WHAT YOU NEED TO DO | Tally the lines below that include the string "arch". Reply with the total only.

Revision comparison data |
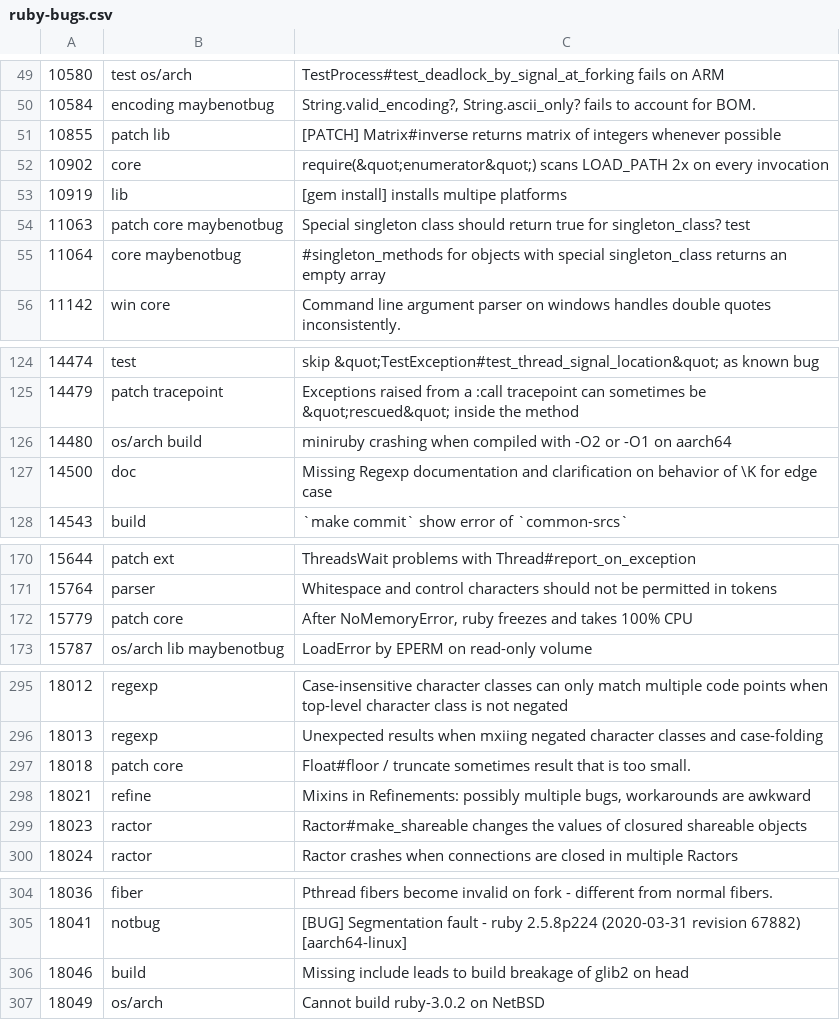
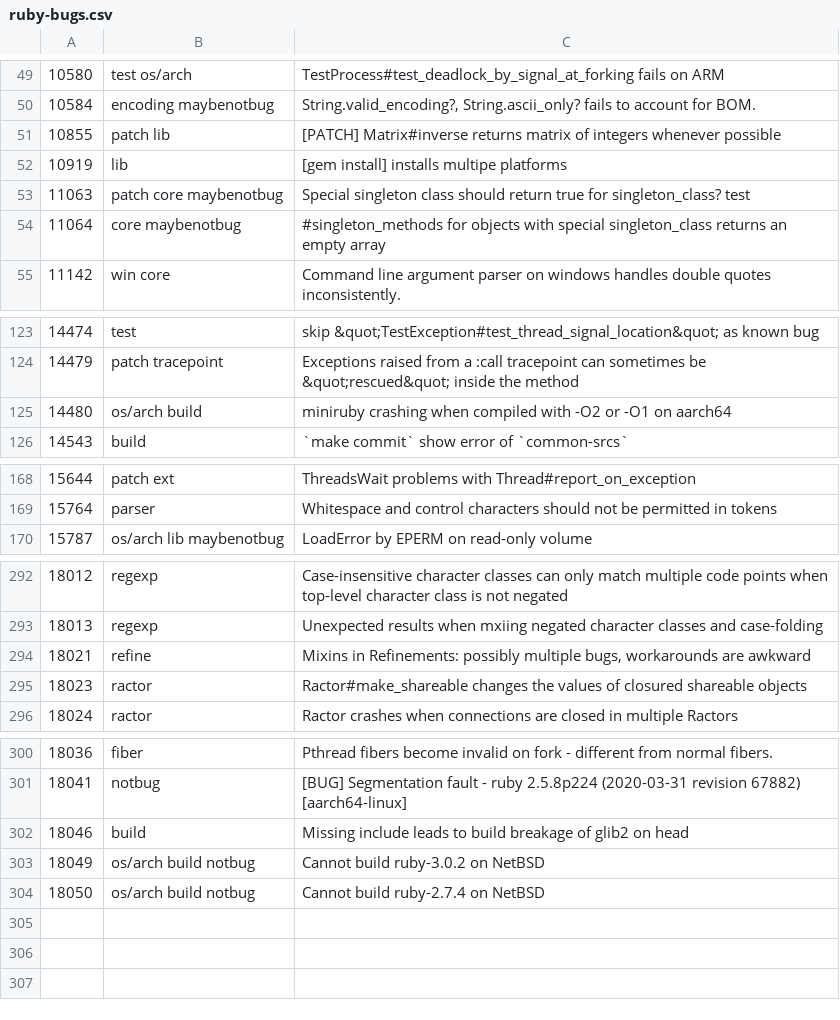
Before and after one commit to lupetyman/tagged-ruby-bugs, a CSV file: ruby-bugs.csv, drawn as a sheet; only a part is shown, gaps mark what is left out; the diff covers the shown part only.

Commit message:
Update ruby bugs

```diff
--- a/ruby-bugs.csv
+++ b/ruby-bugs.csv
@@ -51,3 +51,2 @@
 10855,patch lib,[PATCH] Matrix#inverse returns matrix of integers whenever possible
-10902,core,require(&quot;enumerator&quot;) scans LOAD_PATH 2x on every invocation
 10919,lib,[gem install] installs multipe platforms
@@ -126,3 +125,2 @@
 14480,os/arch build,miniruby crashing when compiled with -O2 or -O1 on aarch64
-14500,doc,Missing Regexp documentation and clarification on behavior of \K for edge case
 14543,build,`make commit` show error of `common-srcs`
@@ -171,3 +169,2 @@
 15764,parser,Whitespace and control characters should not be permitted in tokens
-15779,patch core,"After NoMemoryError, ruby freezes and takes 100% CPU"
 15787,os/arch lib maybenotbug,LoadError by EPERM on read-only volume
@@ -296,3 +293,2 @@
 18013,regexp,Unexpected results when mxiing negated character classes and case-folding
-18018,patch core,Float#floor / truncate sometimes result that is too small.
 18021,refine,"Mixins in Refinements: possibly multiple bugs, workarounds are awkward"
@@ -306,2 +302,3 @@
 18046,build,Missing include leads to build breakage of glib2 on head
-18049,os/arch,Cannot build ruby-3.0.2 on NetBSD
+18049,os/arch build notbug,Cannot build ruby-3.0.2 on NetBSD
+18050,os/arch build notbug,Cannot build ruby-2.7.4 on NetBSD
```
Also changed, not shown: 1 edited cell elsewhere in this file.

SOLUTION TO THE EXERCISE | 5